My alarm rings at 1:30 am but I don’t think I was ever really asleep. I fumble around on the bed for my phone in the dark, turning it off as quickly as I can. I have five missed calls from Harvey, and I text him back saying the plan is still on. I get a thumbs-up emoji back.
I change into a new blouse and trousers and open my bedroom door, listening for any signs that someone is still awake. I was expecting to hear the soft humming of voices coming from the dining room, some clinking of glasses, and drunken laughter but all I hear is silence. With my shoes in hand I pad down the stairs and into the entrance hall I think I’ve made it, that I’ve got away with it until I hear a voice say “Tuesday?” behind me.
I turn around and see Henrietta staring back at me, wide-eyed through the moonlight. She’s still wearing her clothes from last night, a half-drunk glass of champagne in her hand.
“Still sneaking out I see.”
I suddenly feel an overwhelming sense of guilt and I can’t look into her eyes. “Er, yeah, well trying,” I manage to say.
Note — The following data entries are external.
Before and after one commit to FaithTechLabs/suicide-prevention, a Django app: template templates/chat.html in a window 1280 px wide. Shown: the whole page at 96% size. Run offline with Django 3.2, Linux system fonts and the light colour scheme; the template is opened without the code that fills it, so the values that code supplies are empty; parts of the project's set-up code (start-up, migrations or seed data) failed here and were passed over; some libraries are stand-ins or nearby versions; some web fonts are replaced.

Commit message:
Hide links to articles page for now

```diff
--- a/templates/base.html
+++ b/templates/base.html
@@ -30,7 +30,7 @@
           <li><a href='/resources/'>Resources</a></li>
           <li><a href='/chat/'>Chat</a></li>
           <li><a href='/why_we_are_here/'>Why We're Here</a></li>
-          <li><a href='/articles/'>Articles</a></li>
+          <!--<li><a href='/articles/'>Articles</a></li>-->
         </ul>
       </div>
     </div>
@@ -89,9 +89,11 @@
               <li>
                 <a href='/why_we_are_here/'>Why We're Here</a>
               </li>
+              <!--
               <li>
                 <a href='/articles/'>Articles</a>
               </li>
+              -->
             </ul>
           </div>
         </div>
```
“Don’t worry I won’t tell Mother and Daddy. Just make sure you’re home before they wake up, okay?”
“Henri-” I say as she turns around starts to walk away. “I’m not… I’m not coming back.”
She turns back sharply to face me, furrowing her brows. “What do you mean you’re not coming back?”
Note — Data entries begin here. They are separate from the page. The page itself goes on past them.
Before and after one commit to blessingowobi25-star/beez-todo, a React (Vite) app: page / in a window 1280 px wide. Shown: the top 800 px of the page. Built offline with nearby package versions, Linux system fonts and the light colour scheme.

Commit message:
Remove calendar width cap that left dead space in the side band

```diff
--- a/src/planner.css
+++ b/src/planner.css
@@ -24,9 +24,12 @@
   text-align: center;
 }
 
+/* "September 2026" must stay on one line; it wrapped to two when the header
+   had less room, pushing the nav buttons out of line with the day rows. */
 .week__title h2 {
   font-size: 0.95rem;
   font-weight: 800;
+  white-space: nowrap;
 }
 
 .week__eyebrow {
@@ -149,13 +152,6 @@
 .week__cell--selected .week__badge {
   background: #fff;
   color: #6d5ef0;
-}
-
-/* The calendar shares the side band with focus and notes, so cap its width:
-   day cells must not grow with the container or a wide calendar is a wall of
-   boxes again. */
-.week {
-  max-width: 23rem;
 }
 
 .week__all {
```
I don’t try to stop myself from crying, it would be pointless. I can already feel tears falling down my cheeks before my brain even registers what is happening.
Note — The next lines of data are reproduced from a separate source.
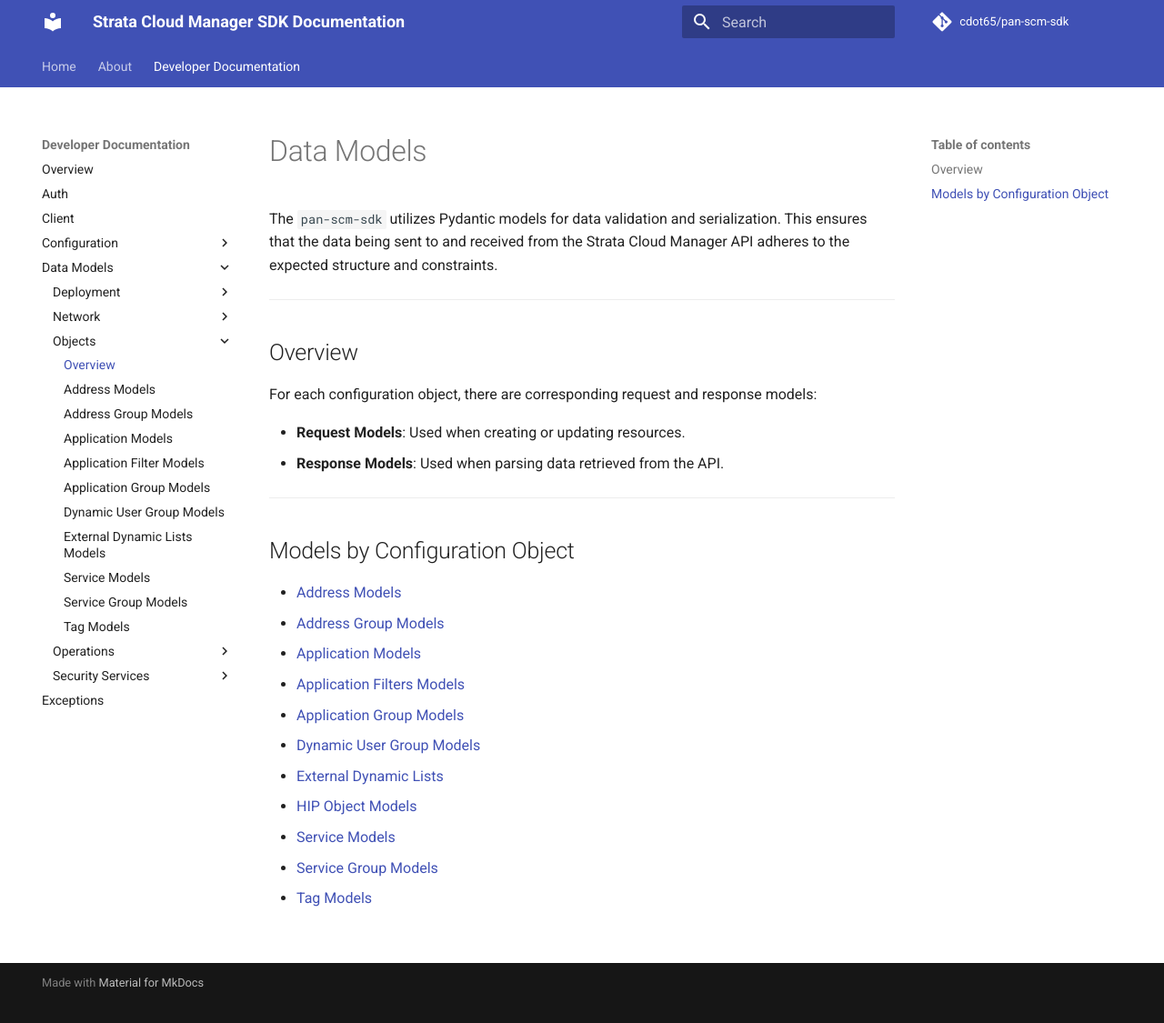
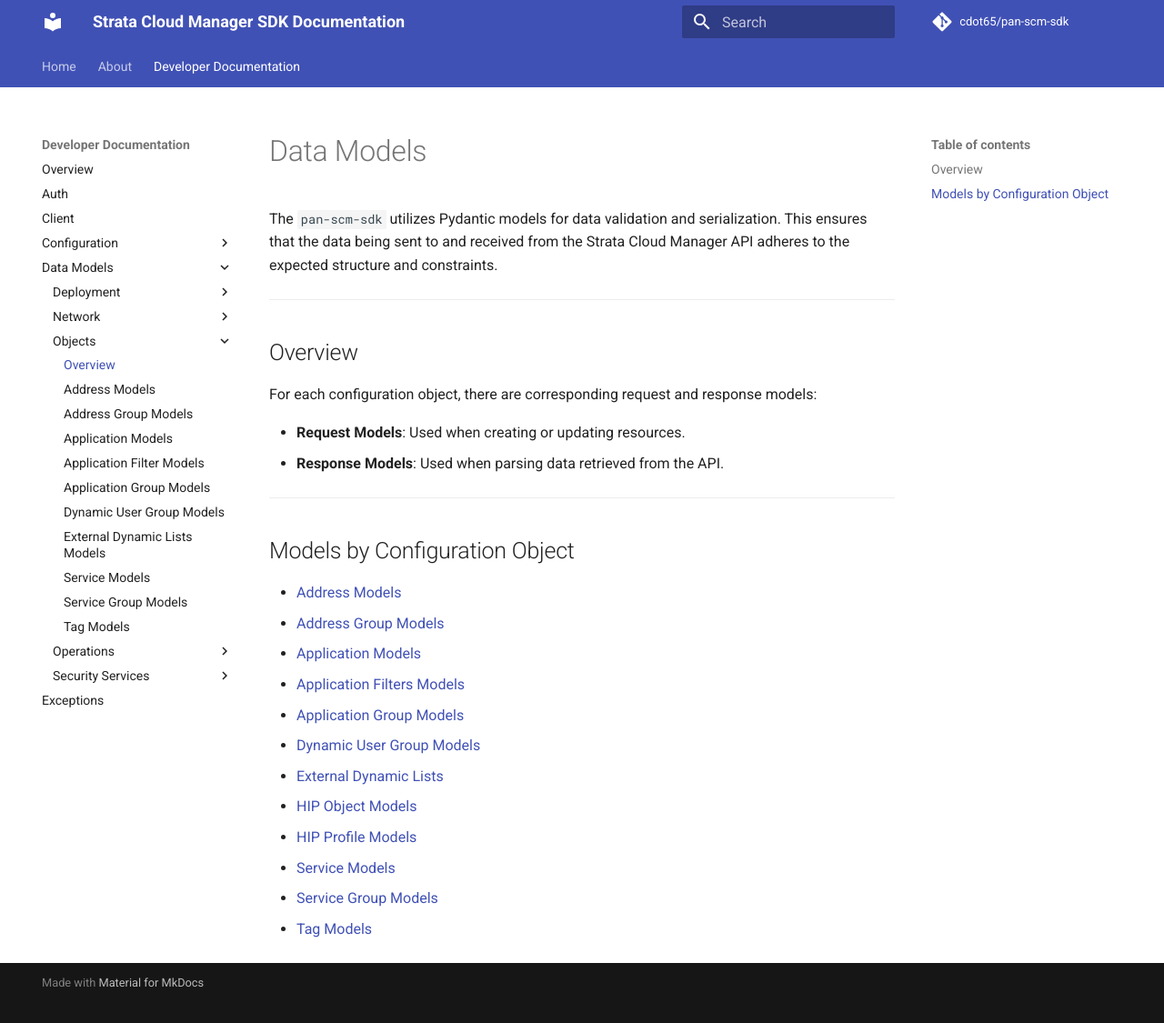
Before and after one commit to cdot65/pan-scm-sdk, an MkDocs documentation site: the page built from docs/sdk/models/objects/index.md, in a window 1280 px wide and 1135 px high. Shown: the top 1125 px of the window at 91% size. Built offline with MkDocs 1.6.1 and Material for MkDocs 9.7.7, drawn with Linux system fonts in a browser that asks for light colours; comment, search, counter and statistics services are not loaded.

Commit message:
Add documentation for HIP Profile models and configuration.
Introduced comprehensive documentation for HIP Profile models in Strata Cloud Manager SDK, detailing attributes, validation rules, usage examples, and core methods. Updated relevant files, including TOCs and release notes, to reflect the new support for HIP Profiles.

```diff
--- a/docs/sdk/models/objects/index.md
+++ b/docs/sdk/models/objects/index.md
@@ -24,6 +24,7 @@
 - [Dynamic User Group Models](dynamic_user_group_models.md)
 - [External Dynamic Lists](external_dynamic_lists_models.md)
 - [HIP Object Models](hip_object_models.md)
+- [HIP Profile Models](hip_profile_models.md)
 - [Service Models](service_models.md)
 - [Service Group Models](service_group_models.md)
 - [Tag Models](tag_models.md)
```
“I… Can’t stay here anymore, Henri. I just can’t. I feel like I’m trapped like I’m living someone else’s life. I need to go, I can feel myself going crazy, I just can’t do this anymore. And they can’t stop me, I checked, I just-”
I was expecting Henrietta to give me a lecture on how irresponsible I’m being, that this would break my mother’s heart and I’m being selfish. But instead, she comes up to me and pulls me into a hug, a proper hug. A kind of hug that I don’t think she has ever given me before.
“It’s okay, it’s okay,” she says into my hair. “I know, it’s okay. It’s okay. I’ll tell them, I’ll tell them.”
My head is starting to hurt, not knowing how it should feel. Confused? Relieved? Grateful? Sad? All of those things all at once?
“Tell Harvey I said to look after you or I’ll kill him,” she says.
“How did you-”
“Oh please,” she says, pushing me out of the hug and wiping the tears from my eyes. “There’s no way you would leave without him.”
Henrietta lets out a sigh, but not the kind that means she’s annoyed. She’s smiling, I think. I can’t really tell in this light. The sigh sounded like she was smiling.
“Just promise me you will be back for my wedding okay? Wherever you are, please?” She says.
“Of course,” I reply.
“Now go on, before we wake up Blanche, I doubt she will be so understanding.”
I give her one last hug and unlock the front door as quietly as I can. I don’t look back, I can’t. I turn myself on autopilot, grabbing my backpack from the darn rosebush and half walk, half jog down the gravel pathway towards the front gate. I think of all the times that Harvey and I would stare up at those big iron gates, plotting our grand escape involving black outfits and fancy spy gear. The escape that seemed impossible didn’t seem so impossible now as it comes into my vision in the distance. I smile because I never imagined all those years of planning and dreaming would come down to me wearing my normal clothes leaving the house with the blessing of my older sister. Who actually seems happy. The iron gates don’t seem so huge now. I see Harvey’s car waiting for me on the other side and I punch in the code to unlock the gates, slinking out of them before they are fully open. I slide into the passenger seat of Harvey’s car, and it’s only then that I allow myself to fully breathe again.
“You ready?” He says.
“Yeah, I am,” I reply.